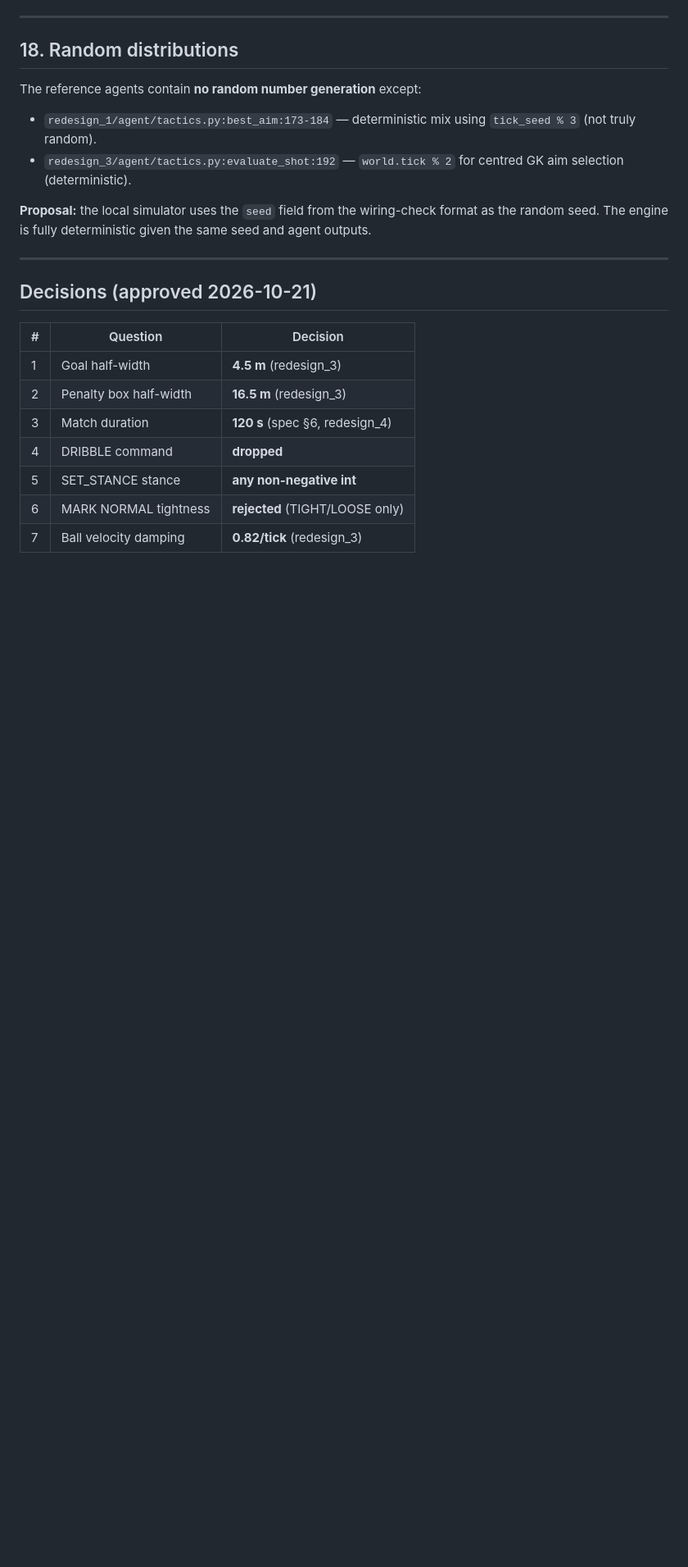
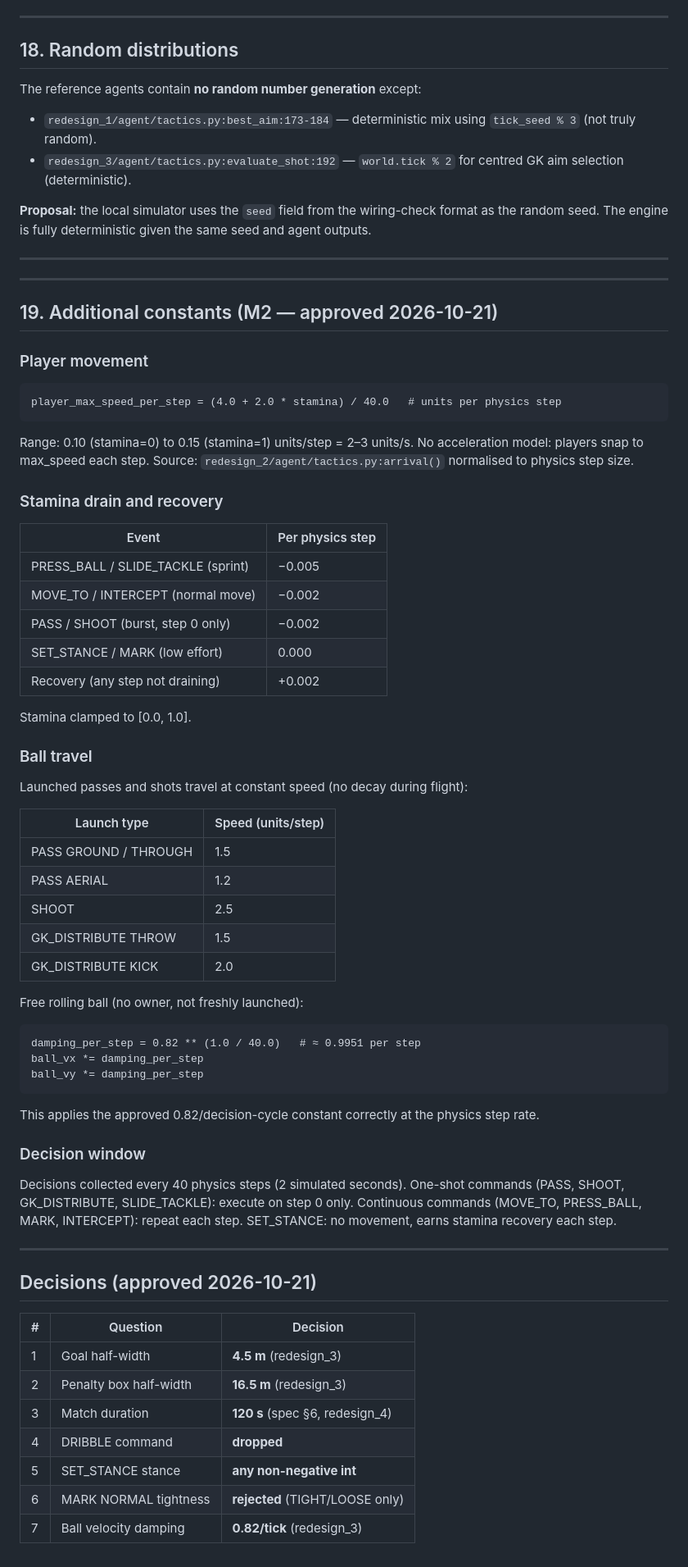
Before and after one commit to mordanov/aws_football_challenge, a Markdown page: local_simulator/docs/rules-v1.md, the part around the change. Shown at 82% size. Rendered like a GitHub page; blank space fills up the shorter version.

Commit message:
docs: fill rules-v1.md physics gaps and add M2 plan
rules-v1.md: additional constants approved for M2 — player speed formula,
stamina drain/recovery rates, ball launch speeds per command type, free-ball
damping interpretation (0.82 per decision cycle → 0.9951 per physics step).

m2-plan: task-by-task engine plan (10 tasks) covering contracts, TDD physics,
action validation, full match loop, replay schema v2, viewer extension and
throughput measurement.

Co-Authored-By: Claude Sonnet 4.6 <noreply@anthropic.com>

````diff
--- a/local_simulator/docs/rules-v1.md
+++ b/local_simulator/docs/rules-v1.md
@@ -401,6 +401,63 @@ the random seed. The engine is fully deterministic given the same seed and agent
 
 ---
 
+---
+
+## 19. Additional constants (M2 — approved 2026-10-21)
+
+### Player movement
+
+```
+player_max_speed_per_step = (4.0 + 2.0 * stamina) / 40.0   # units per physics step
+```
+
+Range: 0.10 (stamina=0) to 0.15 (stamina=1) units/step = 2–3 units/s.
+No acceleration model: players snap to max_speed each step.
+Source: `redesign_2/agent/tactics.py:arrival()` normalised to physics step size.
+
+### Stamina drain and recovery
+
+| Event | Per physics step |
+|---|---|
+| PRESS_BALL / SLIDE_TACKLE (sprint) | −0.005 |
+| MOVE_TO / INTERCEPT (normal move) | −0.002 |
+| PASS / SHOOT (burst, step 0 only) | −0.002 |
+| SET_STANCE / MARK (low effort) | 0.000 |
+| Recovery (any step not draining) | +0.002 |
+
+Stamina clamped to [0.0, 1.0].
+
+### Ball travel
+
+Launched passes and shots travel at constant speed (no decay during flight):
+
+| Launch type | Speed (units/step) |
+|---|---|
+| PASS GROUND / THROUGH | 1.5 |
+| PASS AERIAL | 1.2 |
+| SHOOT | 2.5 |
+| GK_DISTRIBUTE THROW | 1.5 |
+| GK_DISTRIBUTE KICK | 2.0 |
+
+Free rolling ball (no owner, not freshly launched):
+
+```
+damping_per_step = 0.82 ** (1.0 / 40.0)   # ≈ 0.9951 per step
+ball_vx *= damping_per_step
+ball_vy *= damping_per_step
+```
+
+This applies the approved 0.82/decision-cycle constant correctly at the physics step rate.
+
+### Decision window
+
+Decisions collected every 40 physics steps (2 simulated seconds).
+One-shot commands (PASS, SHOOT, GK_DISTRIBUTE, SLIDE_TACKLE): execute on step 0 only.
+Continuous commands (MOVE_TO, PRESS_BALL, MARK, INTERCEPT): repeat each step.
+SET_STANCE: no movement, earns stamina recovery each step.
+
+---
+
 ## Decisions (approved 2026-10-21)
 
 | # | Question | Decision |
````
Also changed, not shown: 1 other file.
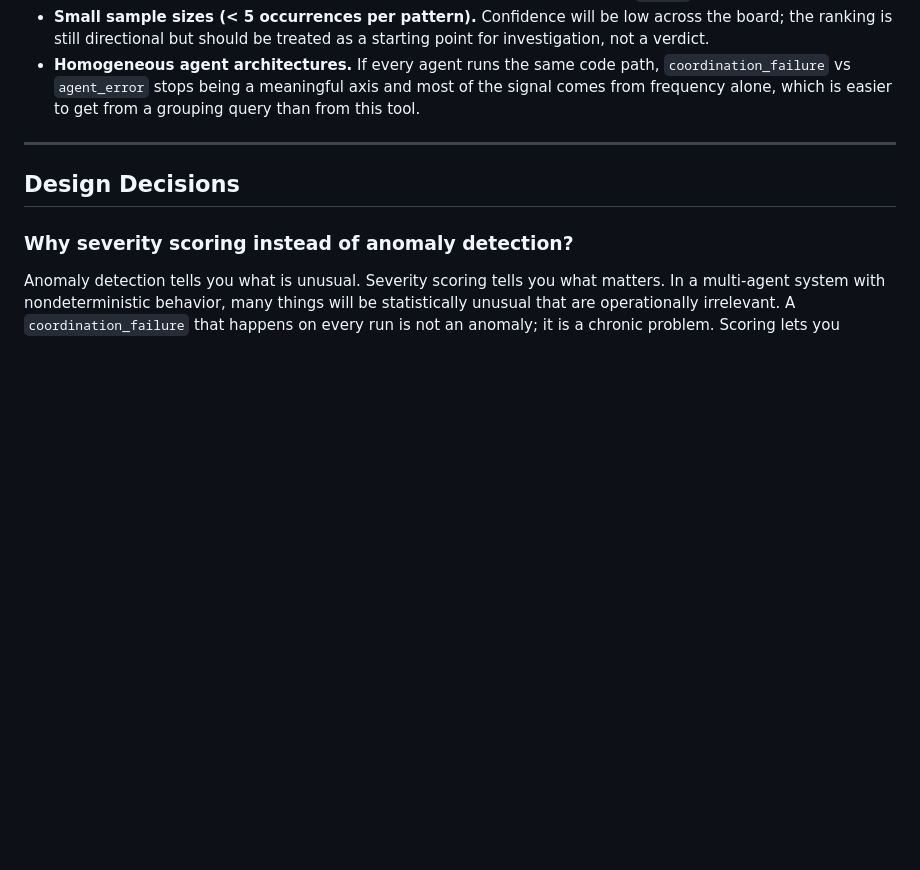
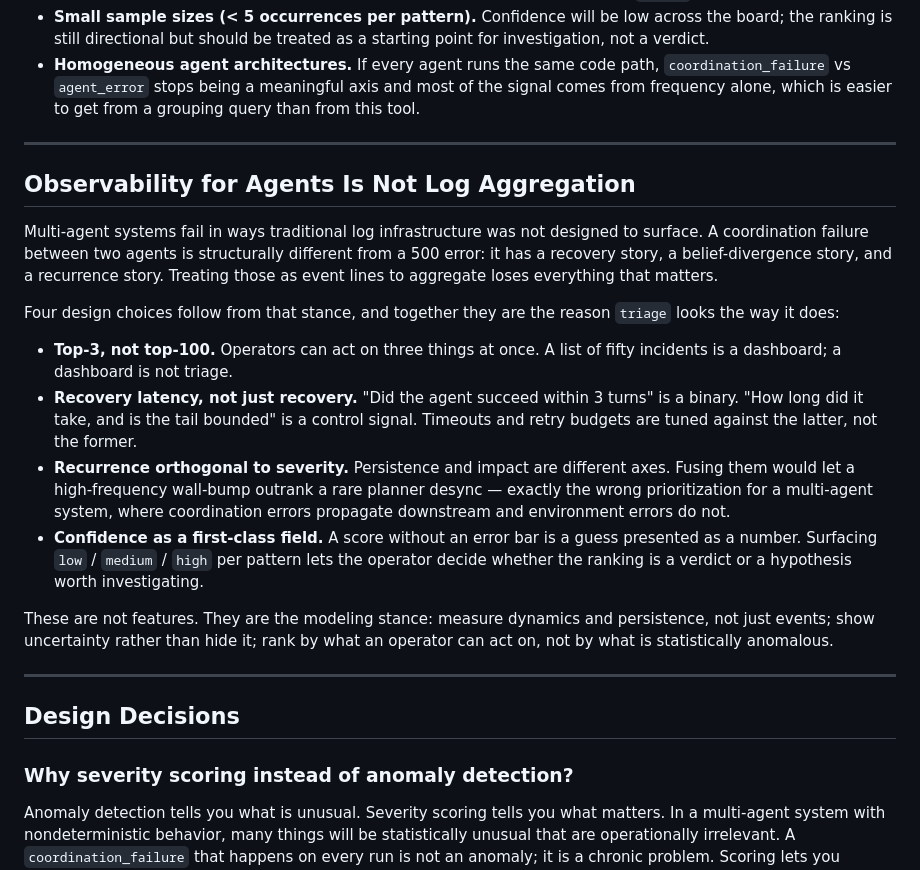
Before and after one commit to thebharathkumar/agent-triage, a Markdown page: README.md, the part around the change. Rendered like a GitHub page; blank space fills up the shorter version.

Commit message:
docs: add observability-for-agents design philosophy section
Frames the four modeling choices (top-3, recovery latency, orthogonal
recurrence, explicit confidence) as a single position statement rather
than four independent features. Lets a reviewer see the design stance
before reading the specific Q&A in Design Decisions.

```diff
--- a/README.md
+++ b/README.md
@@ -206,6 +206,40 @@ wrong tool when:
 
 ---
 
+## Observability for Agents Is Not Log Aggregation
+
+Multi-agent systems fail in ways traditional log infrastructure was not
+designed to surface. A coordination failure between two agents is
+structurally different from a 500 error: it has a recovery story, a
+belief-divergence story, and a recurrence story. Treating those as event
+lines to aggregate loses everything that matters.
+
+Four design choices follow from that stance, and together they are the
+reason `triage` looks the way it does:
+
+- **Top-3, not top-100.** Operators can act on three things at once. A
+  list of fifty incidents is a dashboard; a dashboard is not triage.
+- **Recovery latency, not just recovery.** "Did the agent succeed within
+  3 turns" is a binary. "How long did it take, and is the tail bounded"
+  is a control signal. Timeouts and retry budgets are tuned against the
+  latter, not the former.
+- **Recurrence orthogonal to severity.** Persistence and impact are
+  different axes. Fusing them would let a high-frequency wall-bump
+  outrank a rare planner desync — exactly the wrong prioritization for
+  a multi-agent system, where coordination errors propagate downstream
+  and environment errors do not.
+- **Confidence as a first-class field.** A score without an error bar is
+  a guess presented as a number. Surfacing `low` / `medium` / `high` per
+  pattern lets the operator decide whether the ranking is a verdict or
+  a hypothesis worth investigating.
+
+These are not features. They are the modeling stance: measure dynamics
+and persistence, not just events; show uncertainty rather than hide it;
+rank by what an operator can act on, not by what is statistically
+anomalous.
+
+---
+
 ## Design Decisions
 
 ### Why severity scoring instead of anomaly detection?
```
───
Nothing but the records themselves, exact and complete, should be returned; leave the pictures out.

Before and after one commit to mordanov/aws_football_challenge, a Markdown page: local_simulator/docs/rules-v1.md, the part around the change. Shown at 82% size. Rendered like a GitHub page; blank space fills up the shorter version.

Commit message:
docs: fill rules-v1.md physics gaps and add M2 plan
rules-v1.md: additional constants approved for M2 — player speed formula,
stamina drain/recovery rates, ball launch speeds per command type, free-ball
damping interpretation (0.82 per decision cycle → 0.9951 per physics step).

m2-plan: task-by-task engine plan (10 tasks) covering contracts, TDD physics,
action validation, full match loop, replay schema v2, viewer extension and
throughput measurement.

Co-Authored-By: Claude Sonnet 4.6 <noreply@anthropic.com>

````diff
--- a/local_simulator/docs/rules-v1.md
+++ b/local_simulator/docs/rules-v1.md
@@ -401,6 +401,63 @@ the random seed. The engine is fully deterministic given the same seed and agent
 
 ---
 
+---
+
+## 19. Additional constants (M2 — approved 2026-10-21)
+
+### Player movement
+
+```
+player_max_speed_per_step = (4.0 + 2.0 * stamina) / 40.0   # units per physics step
+```
+
+Range: 0.10 (stamina=0) to 0.15 (stamina=1) units/step = 2–3 units/s.
+No acceleration model: players snap to max_speed each step.
+Source: `redesign_2/agent/tactics.py:arrival()` normalised to physics step size.
+
+### Stamina drain and recovery
+
+| Event | Per physics step |
+|---|---|
+| PRESS_BALL / SLIDE_TACKLE (sprint) | −0.005 |
+| MOVE_TO / INTERCEPT (normal move) | −0.002 |
+| PASS / SHOOT (burst, step 0 only) | −0.002 |
+| SET_STANCE / MARK (low effort) | 0.000 |
+| Recovery (any step not draining) | +0.002 |
+
+Stamina clamped to [0.0, 1.0].
+
+### Ball travel
+
+Launched passes and shots travel at constant speed (no decay during flight):
+
+| Launch type | Speed (units/step) |
+|---|---|
+| PASS GROUND / THROUGH | 1.5 |
+| PASS AERIAL | 1.2 |
+| SHOOT | 2.5 |
+| GK_DISTRIBUTE THROW | 1.5 |
+| GK_DISTRIBUTE KICK | 2.0 |
+
+Free rolling ball (no owner, not freshly launched):
+
+```
+damping_per_step = 0.82 ** (1.0 / 40.0)   # ≈ 0.9951 per step
+ball_vx *= damping_per_step
+ball_vy *= damping_per_step
+```
+
+This applies the approved 0.82/decision-cycle constant correctly at the physics step rate.
+
+### Decision window
+
+Decisions collected every 40 physics steps (2 simulated seconds).
+One-shot commands (PASS, SHOOT, GK_DISTRIBUTE, SLIDE_TACKLE): execute on step 0 only.
+Continuous commands (MOVE_TO, PRESS_BALL, MARK, INTERCEPT): repeat each step.
+SET_STANCE: no movement, earns stamina recovery each step.
+
+---
+
 ## Decisions (approved 2026-10-21)
 
 | # | Question | Decision |
````
Also changed, not shown: 1 other file.
Before and after one commit to thebharathkumar/agent-triage, a Markdown page: README.md, the part around the change. Rendered like a GitHub page; blank space fills up the shorter version.

Commit message:
docs: add observability-for-agents design philosophy section
Frames the four modeling choices (top-3, recovery latency, orthogonal
recurrence, explicit confidence) as a single position statement rather
than four independent features. Lets a reviewer see the design stance
before reading the specific Q&A in Design Decisions.

```diff
--- a/README.md
+++ b/README.md
@@ -206,6 +206,40 @@ wrong tool when:
 
 ---
 
+## Observability for Agents Is Not Log Aggregation
+
+Multi-agent systems fail in ways traditional log infrastructure was not
+designed to surface. A coordination failure between two agents is
+structurally different from a 500 error: it has a recovery story, a
+belief-divergence story, and a recurrence story. Treating those as event
+lines to aggregate loses everything that matters.
+
+Four design choices follow from that stance, and together they are the
+reason `triage` looks the way it does:
+
+- **Top-3, not top-100.** Operators can act on three things at once. A
+  list of fifty incidents is a dashboard; a dashboard is not triage.
+- **Recovery latency, not just recovery.** "Did the agent succeed within
+  3 turns" is a binary. "How long did it take, and is the tail bounded"
+  is a control signal. Timeouts and retry budgets are tuned against the
+  latter, not the former.
+- **Recurrence orthogonal to severity.** Persistence and impact are
+  different axes. Fusing them would let a high-frequency wall-bump
+  outrank a rare planner desync — exactly the wrong prioritization for
+  a multi-agent system, where coordination errors propagate downstream
+  and environment errors do not.
+- **Confidence as a first-class field.** A score without an error bar is
+  a guess presented as a number. Surfacing `low` / `medium` / `high` per
+  pattern lets the operator decide whether the ranking is a verdict or
+  a hypothesis worth investigating.
+
+These are not features. They are the modeling stance: measure dynamics
+and persistence, not just events; show uncertainty rather than hide it;
+rank by what an operator can act on, not by what is statistically
+anomalous.
+
+---
+
 ## Design Decisions
 
 ### Why severity scoring instead of anomaly detection?
```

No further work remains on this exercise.